Design and Creativity Under Attack!

According to UCAS admissions report,17,000 fewer applications were made for design and art subjects compared to the previous year. This could be due to many factors. For example, the amount of online courses and self help tutorials have increased and become more accessible. Also, University fees are at a record high, which makes your debt even higher. I know it is not easy when you first start out having left the comfort of University and needing to find a job in design. This could have discouraged even the most creative students from applying. So there are many paths you can take to become a professional senior designer and I will highlight what they are and any other tips I’ve picked up along the way.

So if you are here there is no doubt that some extra pointers for the hard working design student will help out, so let’s start at the beginning.

Professional Designer Drawing

Step 1: Assess Your Current Knowledge

Take a good hard look at what you already know and where you want to be in one year. Make sure you are familiar with the basics of design and art. This is really important as you will have trouble learning new skills if you think you don’t need them. Plan out your proposed studies as something I have discovered is that you don’t always get your first choice. Don’t be scared to get critique or advice.

Step 2: Organize Your Studies

Enroll in that short design course or tutorial that best fits your needs and try to get as much out of it as possible. Compare prices as some lectures are free, but most short courses can get expensive. The internet is awesome for finding out little ‘how to’ videos I’ve used so many when using new software. While at Uni, try to experiment as much as possible with your creativity, this is the best place to do it. Plan your time well between assignments and be prepared, these coursework examples and writing guidelines really helped me with my studies.

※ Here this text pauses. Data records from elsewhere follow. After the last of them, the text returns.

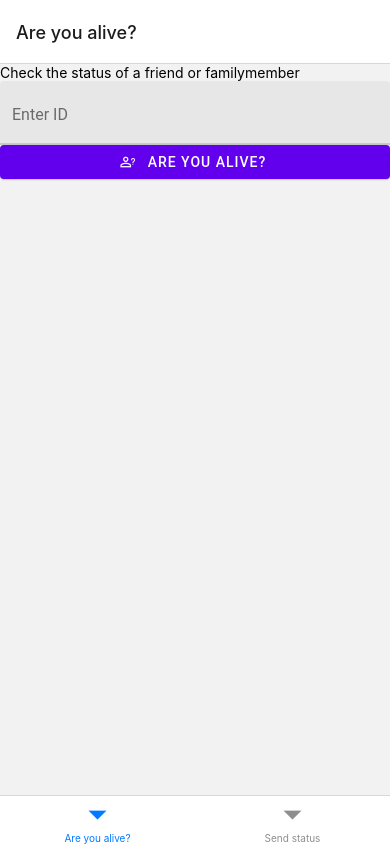
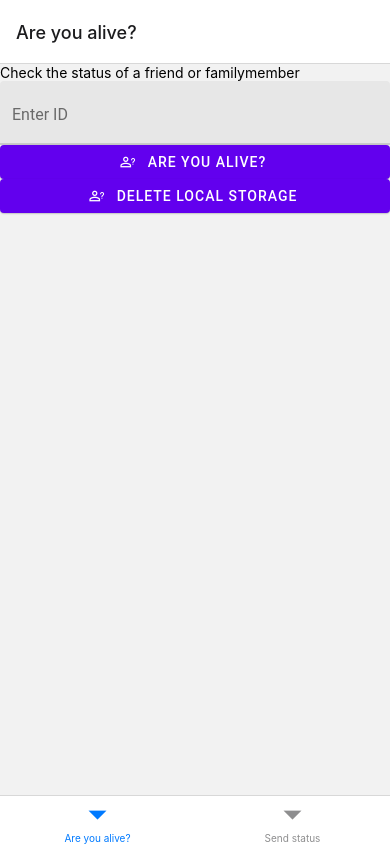
Before and after one commit to Gismo1337/are-you-alive, a React Native app: screen / in a window 390 px wide. Built offline with nearby package versions, Linux system fonts and the light colour scheme; no server answers.

Commit message:
uuid as userID added

```diff
--- a/package.json
+++ b/package.json
@@ -24,6 +24,7 @@
     "react-native-paper": "^4.11.2",
     "react-native-safe-area-context": "3.3.2",
     "react-native-screens": "~3.10.1",
+    "react-native-uuid": "^2.0.1",
     "react-native-web": "0.17.1"
   },
   "devDependencies": {
--- a/screens/AreYouAlive.js
+++ b/screens/AreYouAlive.js
@@ -5,14 +5,14 @@ import AsyncStorage from '@react-native-async-storage/async-storage';
 import __handleGetStatus from '../service/Firebase';
 
 // ONLY FOR DEVELOPMENT
-// const clearAll = async () => {
-//     try {
-//         await AsyncStorage.clear()
-//         console.log('Local Storage deleted.')
-//     } catch (e) {
-//         // clear error
-//     }
-// }
+const clearAll = async () => {
+    try {
+        await AsyncStorage.clear()
+        console.log('Local Storage deleted.')
+    } catch (e) {
+        // clear error
+    }
+}
 
 export default function AreYouAlive() {
 
@@ -36,9 +36,9 @@ export default function AreYouAlive() {
                 Are you alive?
             </Button>
 
-            {/* <Button icon="account-question-outline" mode="contained" onPress={() => clearAll()}>
+            <Button icon="account-question-outline" mode="contained" onPress={() => clearAll()}>
                 delete local storage
-            </Button> */}
+            </Button>
 
         </View>
     );
--- a/screens/IamAlive.js
+++ b/screens/IamAlive.js
@@ -3,6 +3,7 @@ import { Text, StyleSheet, View } from 'react-native';
 import { Button, Checkbox, RadioButton, TextInput } from 'react-native-paper';
 import AsyncStorage from '@react-native-async-storage/async-storage';
 import { __handleStatusUpdate } from '../service/Firebase';
+import uuid from 'react-native-uuid';
 
 export default function IamAlive() {
     // save the user message
@@ -25,10 +26,14 @@ export default function IamAlive() {
 
     // create a unique id for each user
     function createID() {
-        const userID = Math.floor(Math.random() * 1000000000).toString();
+        const userID = uuid.v4();
         setID(userID);
         storeData(userID);
-        console.log(userID);
+        console.log('UserID created: ' + userID);
+
+
+
+
     }
 
     // get user id from local storage
```
Also changed, not shown: 1 other file (tests, documents, lock files or other folders).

Step 3: Practice

Getting on the job ladder is always tough, and the biggest problem I had with getting a job was not having enough experience. That’s why I would recommend taking any junior position even if it’s on a volunteer basis. If an employer can see you have done some work experience in a similar subject field they will pick you over someone who has none. Learn as much as you can from the job. Get the skills and put it down in your CV or even better a Portfolio, which brings me to the next point.

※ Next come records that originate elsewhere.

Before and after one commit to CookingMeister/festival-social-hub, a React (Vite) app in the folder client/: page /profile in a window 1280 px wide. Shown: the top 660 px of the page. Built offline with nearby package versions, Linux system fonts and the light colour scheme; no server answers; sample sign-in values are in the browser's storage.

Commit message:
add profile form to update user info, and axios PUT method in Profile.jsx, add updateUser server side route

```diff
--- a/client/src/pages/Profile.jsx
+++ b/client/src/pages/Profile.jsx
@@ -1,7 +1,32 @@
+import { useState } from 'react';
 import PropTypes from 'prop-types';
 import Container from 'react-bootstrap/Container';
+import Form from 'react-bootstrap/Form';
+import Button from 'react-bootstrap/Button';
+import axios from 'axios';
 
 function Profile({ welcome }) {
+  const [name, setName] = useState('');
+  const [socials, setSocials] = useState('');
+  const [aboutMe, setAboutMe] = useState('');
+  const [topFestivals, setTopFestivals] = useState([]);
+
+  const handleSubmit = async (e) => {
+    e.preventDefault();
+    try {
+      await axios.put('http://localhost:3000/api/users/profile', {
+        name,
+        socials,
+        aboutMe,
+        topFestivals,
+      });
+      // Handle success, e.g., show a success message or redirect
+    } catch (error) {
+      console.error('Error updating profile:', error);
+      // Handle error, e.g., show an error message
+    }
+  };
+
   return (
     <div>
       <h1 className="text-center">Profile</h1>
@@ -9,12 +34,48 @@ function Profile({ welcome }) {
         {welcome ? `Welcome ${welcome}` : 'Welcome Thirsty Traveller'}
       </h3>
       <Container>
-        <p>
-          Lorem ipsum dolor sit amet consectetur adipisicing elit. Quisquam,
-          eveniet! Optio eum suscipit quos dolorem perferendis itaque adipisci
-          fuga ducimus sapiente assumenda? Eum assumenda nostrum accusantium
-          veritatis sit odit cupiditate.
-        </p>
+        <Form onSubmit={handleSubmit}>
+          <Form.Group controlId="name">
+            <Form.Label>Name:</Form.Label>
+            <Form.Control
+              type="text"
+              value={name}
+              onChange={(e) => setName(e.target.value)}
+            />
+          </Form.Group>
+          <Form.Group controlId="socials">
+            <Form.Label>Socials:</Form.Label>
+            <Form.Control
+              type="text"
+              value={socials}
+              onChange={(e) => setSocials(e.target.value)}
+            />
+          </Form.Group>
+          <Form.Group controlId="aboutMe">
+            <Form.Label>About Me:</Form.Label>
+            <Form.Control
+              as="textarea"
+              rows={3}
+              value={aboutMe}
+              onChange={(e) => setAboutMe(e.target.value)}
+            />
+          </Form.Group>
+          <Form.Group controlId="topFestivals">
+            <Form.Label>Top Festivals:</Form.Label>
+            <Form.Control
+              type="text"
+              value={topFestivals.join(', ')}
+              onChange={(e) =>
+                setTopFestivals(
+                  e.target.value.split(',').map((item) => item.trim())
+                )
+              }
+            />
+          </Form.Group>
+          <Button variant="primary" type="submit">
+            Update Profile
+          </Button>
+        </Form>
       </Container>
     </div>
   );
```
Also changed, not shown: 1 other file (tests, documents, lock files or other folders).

Designer Logo Drawing

Step 4: Make a Portfolio

Depending on which area of design you specialize in will vary on how the portfolio will look, but this is so important to start as soon as possible. A graphic design student portfolio will be different to a senior art director but equally important. These days having an online and physical copy is a must. Taking a printed out copy and being creative with it can really turn some heads in an interview and show off your talents. I picked up some cool advice portfolio tips from these guys at Canva on how to put together a portfolio. Make sure you always go for jobs that are true to your interests and follow your heart and passions. I think this is so important. And if you feel stuck don’t be scared to change jobs and move onto the next exciting new project. It’s all experience and can be added to your Portfolio.

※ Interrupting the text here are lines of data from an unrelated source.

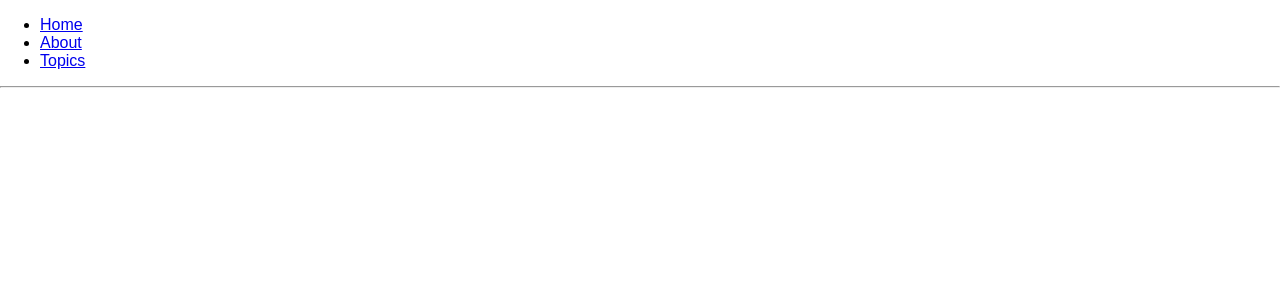
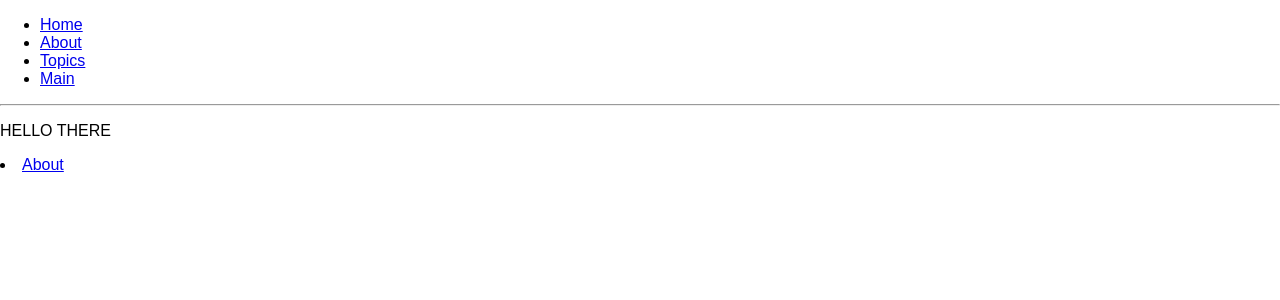
Before and after one commit to kestralttr/catgifs, a React app: page /main in a window 1280 px wide. Shown: the top 300 px of the page. Built offline with nearby package versions, Linux system fonts and the light colour scheme.

Commit message:
react-router-dom is functioning

```diff
--- a/src/App.js
+++ b/src/App.js
@@ -1,5 +1,6 @@
 import React from 'react';
 import {BrowserRouter,Route,Link} from 'react-router-dom';
+import MainContainer from './components/MainContainer';
 
 const Home = () => (
   <div>
@@ -54,6 +55,7 @@ const App = () => (
         <li><Link to="/">Home</Link></li>
         <li><Link to="/about">About</Link></li>
         <li><Link to="/topics">Topics</Link></li>
+        <li><Link to="/main">Main</Link></li>
       </ul>
 
       <hr/>
@@ -61,6 +63,7 @@ const App = () => (
       <Route exact path="/" component={Home}/>
       <Route path="/about" component={About}/>
       <Route path="/topics" component={Topics}/>
+      <Route path="/main" component={MainContainer}/>
     </div>
   </BrowserRouter>
 );
--- /dev/null
+++ b/src/components/Main.js
@@ -0,0 +1,25 @@
+import React from 'react';
+import {Link} from 'react-router-dom';
+
+class Main extends React.Component {
+
+  constructor(props) {
+    super(props);
+    this.state = {
+
+    };
+  }
+
+
+  render() {
+    return(
+      <div>
+        <p>HELLO THERE</p>
+        <li><Link to="/about">About</Link></li>
+      </div>
+    );
+  }
+
+}
+
+export default Main;
--- /dev/null
+++ b/src/components/MainContainer.js
@@ -0,0 +1,19 @@
+import {connect} from 'react-redux';
+import Main from './Main';
+
+function mapStateToProps(state, props) {
+  return {
+
+  };
+}
+
+function mapDispatchToProps(dispatch) {
+  return {
+
+  };
+}
+
+export default connect(
+  mapStateToProps,
+  mapDispatchToProps
+)(Main);
```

Step 5: Keep up with New Technologies

This can take many different forms depending on which area of design but it is vital to keep up to date with the latest trends. If in the field of painting maybe change the style to match what’s popular. This will keep the maximum amount of clients available and in the long run be the most beneficial. Predicting seasonal and holiday design trends can also help not just for artistic skills but for senior designers too. Stay in ‘the loop’ and keep up good communication with others in the same field by being a team player as this can provide almost instant trend information. Try to continue self development through employment and courses for certain skills. This way you will not be ‘out of touch’ with your clients and be the best you can.

Final Thoughts

So to sum up, you need to see what skills are missing and find a way to get them for the desired clients. In my opinion, it doesn’t matter if you went to Uni or not to study Design but being able to produce what people want is. The design sector is always changing so stay ahead and always be as creative as possible. Hard work and a unique point of view will always be the best tools to success. Good luck!

Elizabeth Price is a freelance writer interested in education, marketing, and business-related topics. Currently studying Industrial & Organizational Psychology at Montclair State University, she regularly contributes articles to EssayPro blog. In her free time, she likes to read historical novels and spend time with her dogs. You can reach her on Twitter or send her an e-mail.